- WHAT TO DO: Extract all lines from the data beneath that include the word "button".

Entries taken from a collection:
________________

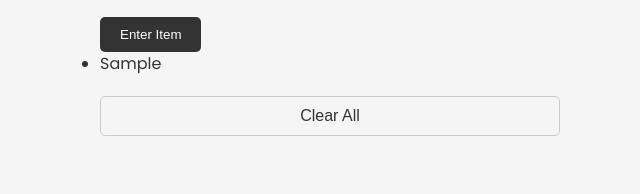
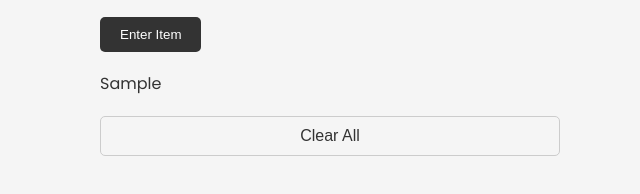
Before and after one commit to sandrorios/showDOM_clearAll_app, a plain HTML site: page index.html in a window 1280 px wide. Both pictures are taken after typing "Sample" into the empty fields and a click on the button "Enter Item". Shown: the part 164-358 px from the top of the page, without its empty margins (310-950 px from the left). Drawn offline with Linux system fonts and the light colour scheme.

Commit message:
moved the item class from the button to the list-item and added some code to the .items li

```diff
--- a/index.html
+++ b/index.html
@@ -3,7 +3,7 @@
 <head>
     <meta charset="UTF-8">
     <meta name="viewport" content="width=device-width, initial-scale=1.0">
-    <link rel="stylesheet" href="style.css">
+    <link rel="stylesheet" href="styles.css">
     <title>Document</title>
 </head>
 <body>
@@ -15,8 +15,8 @@
             <input type="text" id="input-field" placeholder="Add Items">
             <button>Enter Item</button>
         </form>
-        <ul id="list-item"></ul>
-        <button id="clear" class="items">Clear All</button>
+        <ul id="list-item" class="items"></ul>
+        <button id="clear" >Clear All</button>
     </div>
     <script src="script.js"></script>
 </body>
--- a/style.css
+++ b/styles.css
@@ -57,7 +57,16 @@ button:hover {
     background-color: #444;
 }
 
-
+.items {
+    margin-top: 20px;
+    display: flex;
+    flex-wrap: wrap;
+}
+.items li {
+    display: flex;
+    justify-content: space-between;
+    width: 45%;
+}
 
 #clear {
     margin-top: 20px;
```
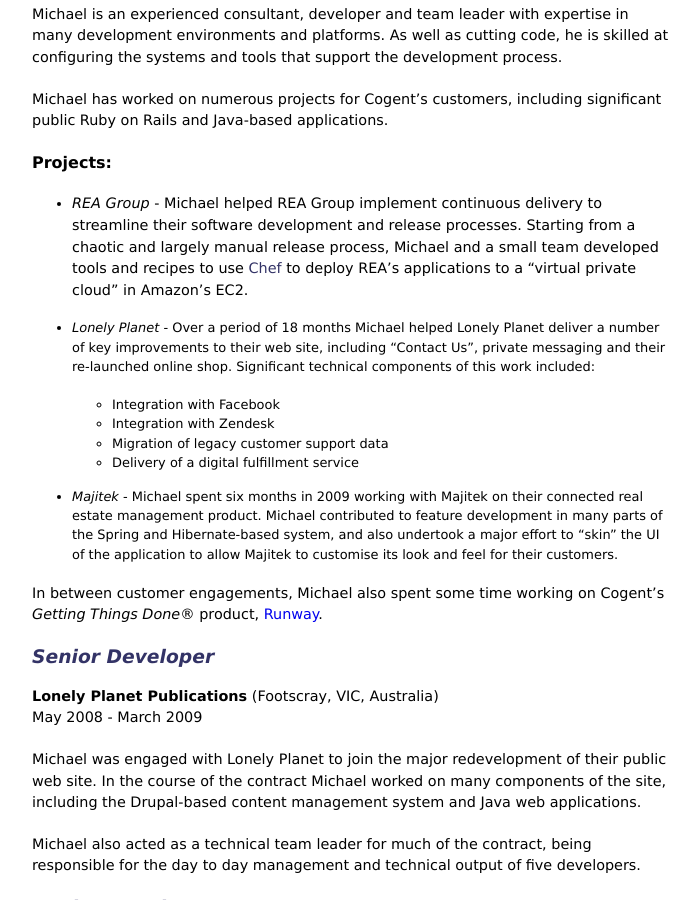
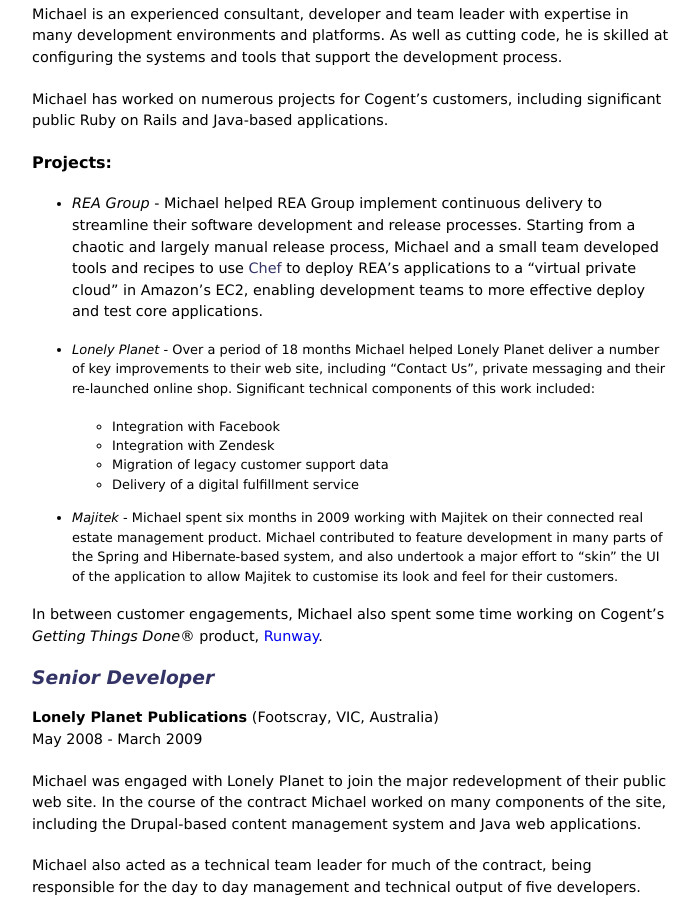
Before and after one commit to mrowe/mikerowecode.com, a Jekyll site: the page built from michael/resume.md, in a window 1280 px wide and 900 px high, scrolled down 774 px. Shown: the whole window, without its empty margins (0-699 px from the left). Built offline with Jekyll 4.4.1, drawn with Linux system fonts in a browser that asks for light colours; Markdown is read by kramdown in place of the engine named in the settings; comment, search, counter and statistics services are not loaded.

Commit message:
Expand on REA chef work a little.

```diff
--- a/michael/resume.md
+++ b/michael/resume.md
@@ -50,7 +50,8 @@ applications.
   Starting from a chaotic and largely manual release process, Michael
   and a small team developed tools and recipes to use [Chef][] to
   deploy REA's applications to a "virtual private cloud" in Amazon's
-  EC2.
+  EC2, enabling development teams to more effective deploy and test
+  core applications.
 
 [Chef]: http://www.opscode.com/chef/
 
```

________________

- RESULT BELOW:
Before and after one commit to sandrorios/showDOM_clearAll_app, a plain HTML site: page index.html in a window 1280 px wide. Both pictures are taken after typing "Sample" into the empty fields and a click on the button "Enter Item". Shown: the part 164-358 px from the top of the page, without its empty margins (310-950 px from the left). Drawn offline with Linux system fonts and the light colour scheme.
moved the item class from the button to the list-item and added some code to the .items li
             <button>Enter Item</button>
-        <button id="clear" class="items">Clear All</button>
+        <button id="clear" >Clear All</button>
@@ -57,7 +57,16 @@ button:hover {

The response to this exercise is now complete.